Although France has ratified the 1948 Universal Declaration of Human Rights, as well as the European Convention on Human Rights (1960) and the Charter of Fundamental Rights of the European Union (2000), human rights abuses still take place, relating mostly to excessive use of force by French police.
Human rights groups have criticised the state of detention centres for unauthorised migrants who have received an order of deportation. Yet, the French government continues to evict migrants and asylum seekers from camps in Calais and demolish their make-shift homes, without providing adequate alternative accommodation.

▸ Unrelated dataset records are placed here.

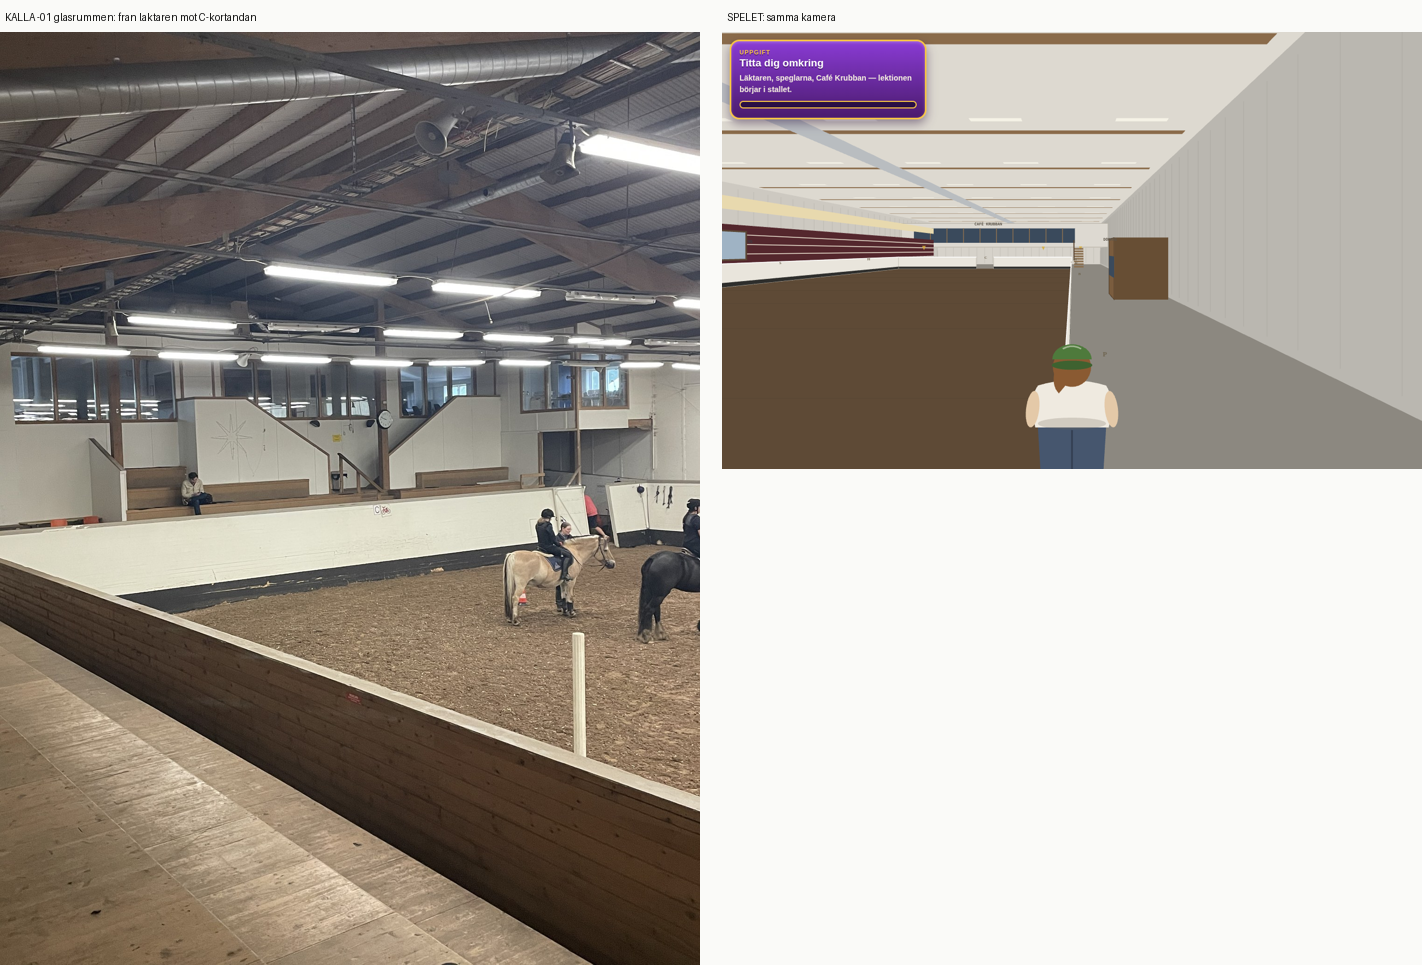
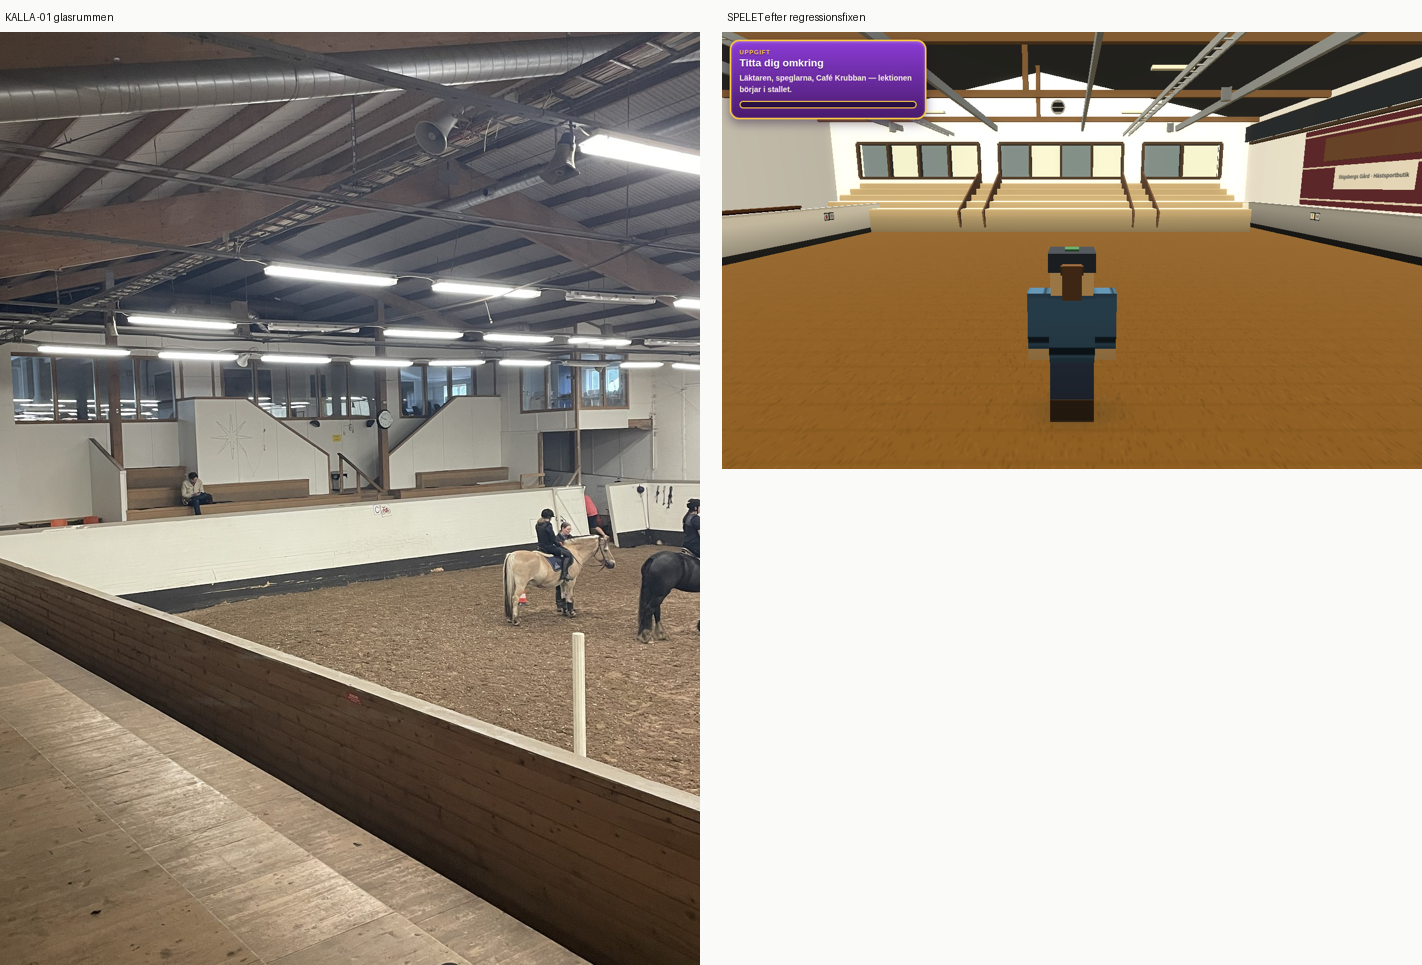
Halva ridhusinteriören byggdes aldrig — min egen regression, nu rättad
RÄTTELSE av vad jag rapporterade förra passet. Jag skrev att kortändans
geometri "hamnar någon annanstans än datan anger". Det var fel, och
slutsatsen byggde på ett trasigt prov.

Magentaprovet som gav "810 pixlar uppe i vänstra hörnet" mätte inte min
geometri utan den LILA UPPGIFT-RUTAN i HUD:en, vars ljusare partier passerar
filtret r>150, b>150, g<110. Ett omtag med grönt mätte spelarens keps. Båda
gav exakt samma antal pixlar oavsett kameravinkel, vilket borde ha avslöjat
dem direkt — en yta i världen kan inte ge lika många pixlar åt två håll.

Den riktiga orsaken kom fram genom att logga ALLA konsolrader:

  warning: 3D-vandring misslyckades: ReferenceError: L is not defined
      at v3dRidhus

`L` deklareras inne i läktarens sektionsloop. När jag byggde om läktaren till
ett däck lät jag domarbåsets block läsa L.dackZ, men det ligger UTANFÖR
loopen. Undantaget fångas av spelet och loggas som en VARNING, så allt efter
båsblocket byggdes aldrig: kortändans block, glasbandet och kortändans klocka.

Mätbart: ridhusinne byggde 6 statiska objekt med felet, 33 utan. Regressionen
kom med mitt eget läktarpass och stod kvar genom flera commits — alla
skärmdumpar jag tog av ridhuset däremellan visade en femtedel av geometrin.

Åtgärdat: golv läser R.laktare.dackZ. Kortändans block med sockel, de två
trapporna, det segmenterade glasbandet med karmar och djup, och kortändans
klocka syns nu alla från referenskameran. Bevisbilderna är omgjorda.
[…]

diff --git a/src/varld3d.js b/src/varld3d.js
@@ -1325,7 +1325,13 @@ function v3dRidhus(lagg,opp){
      Båset ligger nu vid E (husets y = 32, se DRESSYRBOKSTAVER). Måtten är
      `[ASSUMPTION]`; det verifierade är att båset är mörkt trä, att det
      står upphöjt, att trappan har träräcken och att skylten finns. ── */
-  {const D=R.domarbas, dy=D.y, golv=L.dackZ;
+  /* `golv` LÄSER R.laktare direkt. Det stod `L.dackZ`, men `L` deklareras
+     inne i sektionsloopen ovan och är slut här — det kastade
+     `ReferenceError: L is not defined`, som fångades och loggades som en
+     varning ("3D-vandring misslyckades"). Följden var att ALLT efter
+     båsblocket i v3dRidhus aldrig byggdes: kortändans block, glasbandet och
+     klockan. Det förklarar hela punkt 3 och 4 i reviewn. */
+  {const D=R.domarbas, dy=D.y, golv=R.laktare.dackZ;
    /* Den låga upphöjda nivån båset står på — indexet kallar den en låg,
       upphöjd trä-/läktarnivå, och sittstegen fortsätter åt sidan. */
    lak.lada(D.b+1.6,golv,D.b+1.2,"#8A6A44",M4.translation(D.x,golv/2,dy));
@@ -1366,7 +1372,7 @@ function v3dRidhus(lagg,opp){
   /* Exit-skylten över båsets öppning, och klockan vid den centrala
      passagen — MOTSÄGELSE 4 respektive 3. Båda ligger utanför trä-
      texturen: en grön skylt och en vit urtavla ska inte ha ådring. */
-  {const sk=new Bygge(), D=R.domarbas, golv=L.dackZ;
+  {const sk=new Bygge(), D=R.domarbas, golv=R.laktare.dackZ;
    if(D.exit){
      sk.lada(0.05,0.26,0.72,"#1E7A3C",
        M4.translation(D.x-D.b/2-0.05,golv+D.h+0.30,D.y));

diff --git a/references/buildings/ridhus/INTERIOR-MATRIS.md b/references/buildings/ridhus/INTERIOR-MATRIS.md
@@ -268,7 +268,50 @@ som nu stämmer.
 
 # Pass mot de fyra synliga mismatcharna
 
-## Punkt 3 · kortändans block — DIAGNOS, delvis åtgärdad, KVARSTÅR
+## Punkt 3 och 4 · ORSAKEN VAR MIN EGEN REGRESSION — RESOLVED
+
+Jag rapporterade först att blockets "geometri hamnar någon annanstans än
+datan anger". **Det var fel, och slutsatsen byggde på ett trasigt prov.**
+
+Magentaprovet som gav "810 pixlar uppe i vänstra hörnet" mätte inte min
+geometri — det mätte **den lila UPPGIFT-rutan i HUD:en**, vars ljusare
+partier råkar passera filtret r>150, b>150, g<110. Ett omtag med grönt
+mätte i stället **spelarens keps**. Två falska positiva i rad, och båda gav
+samma svar oavsett kameravinkel, vilket borde ha avslöjat dem direkt: en
+yta i världen kan inte ge exakt lika många pixlar åt två håll.
+
+Den riktiga orsaken hittades genom att logga ALLA konsolrader:
+
+```
+warning: 3D-vandring misslyckades: ReferenceError: L is not defined
+    at v3dRidhus (...)
+```
+
+`L` deklareras inne i läktarens sektionsloop. När jag byggde om läktaren
+till ett däck lät jag domarbåsets block läsa `L.dackZ` — men det ligger
+UTANFÖR loopen. Undantaget FÅNGAS av spelet och loggas som en varning, så
+allt efter båsblocket i `v3dRidhus` byggdes aldrig: kortändans block,
+glasbandet, kortändans klocka.
+
+Mätbart: `ridhusinne` byggde **6 statiska objekt med felet, 33 utan**.
+
+Regressionen kom med mitt eget läktarpass och stod kvar genom flera
+commits. Alla skärmdumpar jag tog av ridhuset däremellan visade en scen där
+en femtedel av geometrin fanns.
+
+**Åtgärdat.** `golv` läser `R.laktare.dackZ` direkt. Kortändans block med
+sockel, de två trapporna, det segmenterade glasbandet med karmar och djup,
+och kortändans klocka syns nu alla från referenskameran. `RESOLVED`.
+
+**Verktyget som saknades:** `tools/webbkoll.mjs`. Mina QA-skript lyssnade
+bara på `pageerror` och console-rader av typen "error"; ett fångat undantag
+loggas som VARNING och passerade som grönt. Den nya kollen räknar alla
+nivåer, kräver att varje scen bygger objekt alls, och är falsifierad genom
+att felet återinförts.
+
+## Punkt 3 · den ursprungliga ocklusionsdiagnosen står kvar
+
+
 
 Reviewn bad om diagnos före åtgärd. Den gav två fynd, det andra viktigare
 än det första.
@@ -280,19 +323,8 @@ bara den översta raden över sargen — 0,25 m på fjorton meters håll.
 `-01` visar flera rader över sargkrönet, så blocket står nu på en **sockel**
 på 0,80 m: totalt 2,40 m, tre rader över sargen. `DERIVED` ur fotot.
 
-**Fynd 2 — blocket renderas inte där datan säger.** Sockeln räckte inte.
-Ett magentatest på blockets egna delar hittade bara **810 pixlar uppe i
-bildens vänstra hörn**, inte den yta blocket borde täcka rakt fram. En
-rakt-på-vy från banans mitt mot kortändan (`k-mitt`) visar sarg, panelvägg
-och hinderbommar — **inget block, inget glasband, ingen klocka**.
-
-Blockets data säger hall-y 0,4–4,8, x 1,8–23,2. Kameran stod mitt för det.
-Geometrin hamnar alltså någon annanstans än datan anger. **Det är ett
-renderingsfel, inte ett synlighetsproblem**, och det förklarar varför både
-höjningen och sockeln var verkningslösa.
-
-`KNOWN MISMATCH` — kvarstår. Nästa steg är att spåra transformen för
-`kortanda`-blocket, inte att ändra fler mått.
+**Fynd 2 var däremot fel** och är rättat ovan: blocket syntes inte därför
+att det aldrig byggdes, inte därför att det låg fel.
 
 **Sidofynd, oavgjort:** kortändan vid hall-y ≈ 2 renderar bokstaven **A** på
 sargen, medan `DRESSYRBOKSTAVER` lägger A på ban-lokal (10, 60) och C på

Liberty of expression and assembly was dealt many blows over the past few years. In 2014, the police’s heavy-handed response to protests against the controversial Sivens dam project led to the tragic death of a young protester, Rémi Fraisse. The terrorist attack on Charlie Hebdo during an editorial meeting of the satirical magazine left 12 people dead. In January 2015, the government banned pro-Palestinian and Pro-Israeli demonstrations on public order grounds.
Despite calls on the French government to suspend all exports of arms and security equipment to Egypt until the authorities cease their violent repression of legitimate protest, the two countries signed a 5.2 billion-euro deal worth of French weapons in February 2012.